Both of these features are mostly for convienience and cleaner code. What I mean by that is that C++ is still turing complete without either of these features. One major reason for including these into C++ was that people comming from other languages often want to use these features, and they're sometimes not easily breakable into more fundamental parts of the C++ language (in particular lambda).
So called lambda functions (named after Lambda Calculus, a formal system for mathematical logic) are based off of the lambda functions you'd expect to see in functional languages.
The most breif description of a lambda function is a function without a name. Mostly just shorthand. Another interesting property is that it can be passed around like any other variable. Though it should be noted that each lambda is it's own type, thus you need to assign it to auto. You can alternatively use std::function, which is capable of handling any kind of function. Sometimes it can be used as a normal function pointer; I'll explain that latter. One of the more usefull properties of Lambda's are closures. That means that the scope is "saved with the function". So if a variable is accessable from where you defined the lambda, then the value of that variable will be saved when the lambda is created, and will allways be accessable from the lambda (so a variable will not change and will always be accessable). If the lambda does not use closures, then the function is usable as a normal function pointer.
for_each is just a way to "do something with each of the elements of an InputIterator". The "something" it does is the lambda you pass to it.

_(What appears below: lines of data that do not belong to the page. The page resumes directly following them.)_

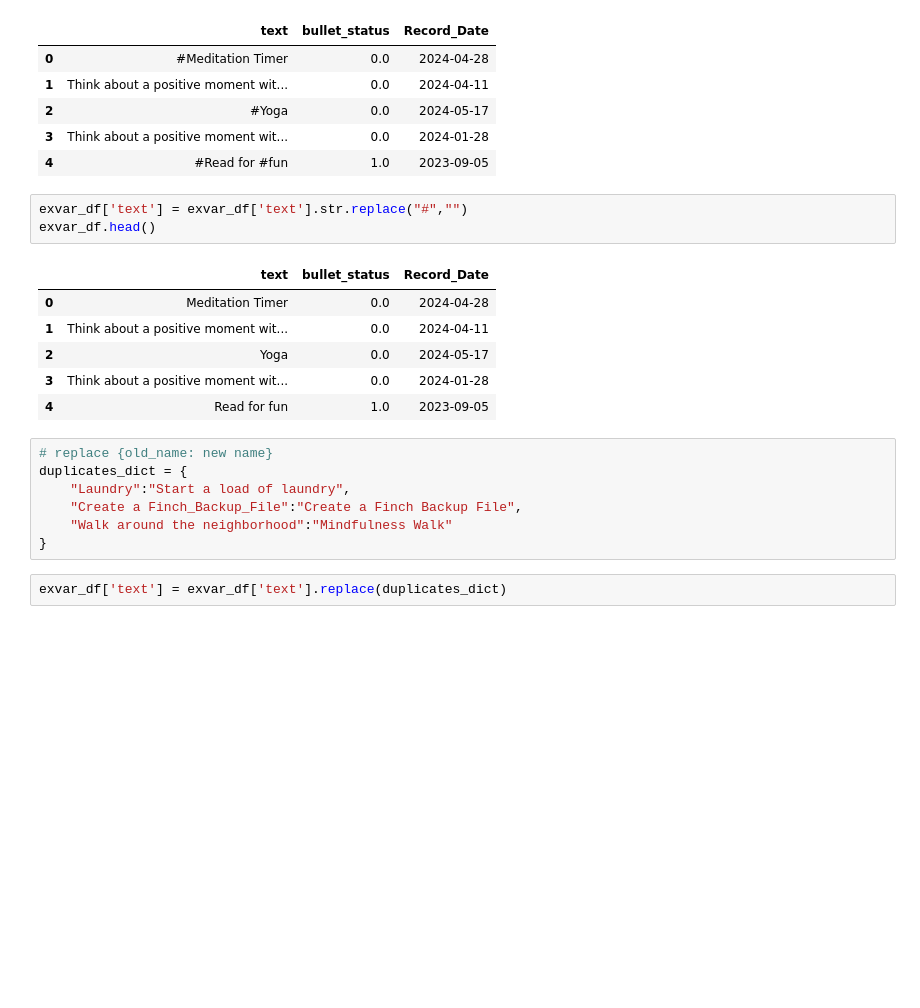
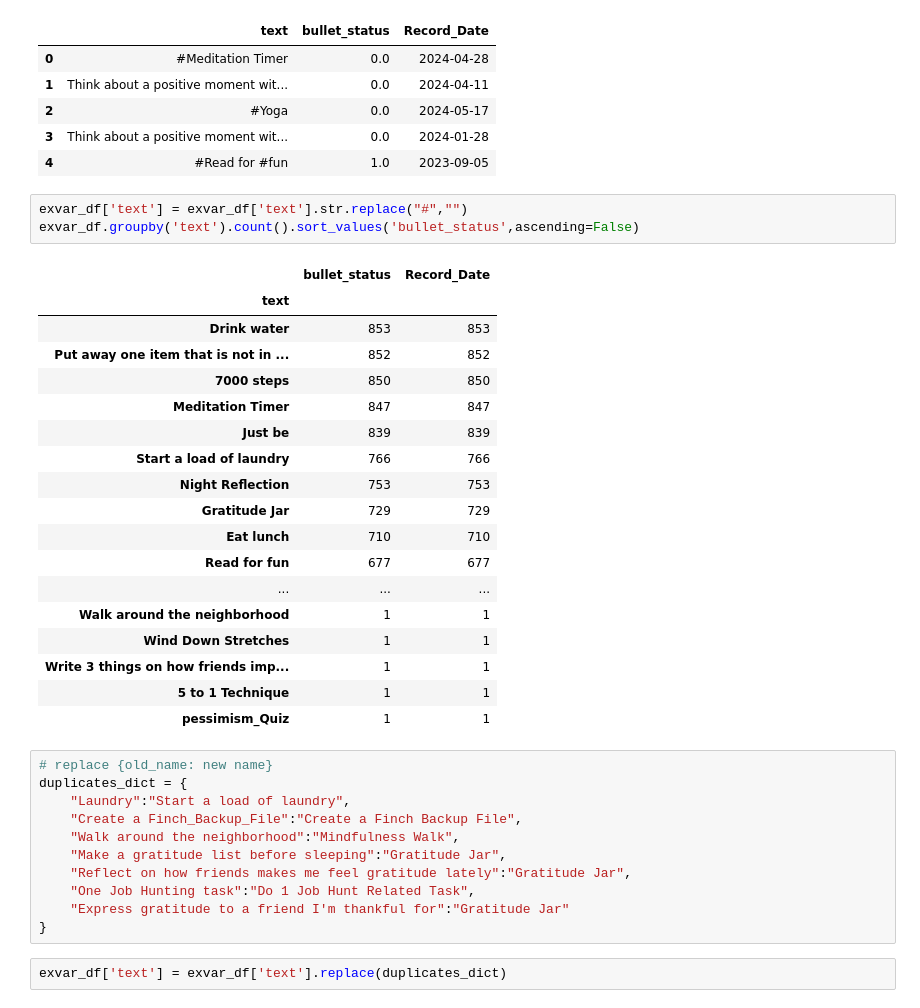
Before and after one commit to kaley-neufeld/Mental-Health-Project, a Jupyter notebook: pipeline.ipynb, the cells around one changed output. Cells and saved outputs as stored; diff of their text form; blank space fills up the shorter version.

```diff
--- a/pipeline.ipynb
+++ b/pipeline.ipynb
@@ -156,20 +149,36 @@ exvar_df.head()
 | 4 | #Read for #fun | 1.0 | 2023-09-05 |
 # %%
 exvar_df['text'] = exvar_df['text'].str.replace("#","")
-exvar_df.head()
+exvar_df.groupby('text').count().sort_values('bullet_status',ascending=False)
 # %% [output]
-|  | text | bullet_status | Record_Date |
-| 0 | Meditation Timer | 0.0 | 2024-04-28 |
-| 1 | Think about a positive moment wit... | 0.0 | 2024-04-11 |
-| 2 | Yoga | 0.0 | 2024-05-17 |
-| 3 | Think about a positive moment wit... | 0.0 | 2024-01-28 |
-| 4 | Read for fun | 1.0 | 2023-09-05 |
+|  | bullet_status | Record_Date |
+| text |  |  |
+| Drink water | 853 | 853 |
+| Put away one item that is not in ... | 852 | 852 |
+| 7000 steps | 850 | 850 |
+| Meditation Timer | 847 | 847 |
+| Just be | 839 | 839 |
+| Start a load of laundry | 766 | 766 |
+| Night Reflection | 753 | 753 |
+| Gratitude Jar | 729 | 729 |
+| Eat lunch | 710 | 710 |
+| Read for fun | 677 | 677 |
+| ... | ... | ... |
+| Walk around the neighborhood | 1 | 1 |
+| Wind Down Stretches | 1 | 1 |
+| Write 3 things on how friends imp... | 1 | 1 |
+| 5 to 1 Technique | 1 | 1 |
+| pessimism_Quiz | 1 | 1 |
 # %%
 # replace {old_name: new name}
 duplicates_dict = {
     "Laundry":"Start a load of laundry",
     "Create a Finch_Backup_File":"Create a Finch Backup File",
-    "Walk around the neighborhood":"Mindfulness Walk"
+    "Walk around the neighborhood":"Mindfulness Walk",
+    "Make a gratitude list before sleeping":"Gratitude Jar",
+    "Reflect on how friends makes me feel gratitude lately":"Gratitude Jar",
+    "One Job Hunting task":"Do 1 Job Hunt Related Task",
+    "Express gratitude to a friend I'm thankful for":"Gratitude Jar"
 }
 # %%
 exvar_df['text'] = exvar_df['text'].replace(duplicates_dict)
```
Also changed, not shown: parts of 84 cells of this notebook, 1 other file.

I am working creating a fully encapsulated, homogeneous singly linked data structure. The Listing class and SinglyLinkedList class that are part of the whole application compile fine, but the problem ...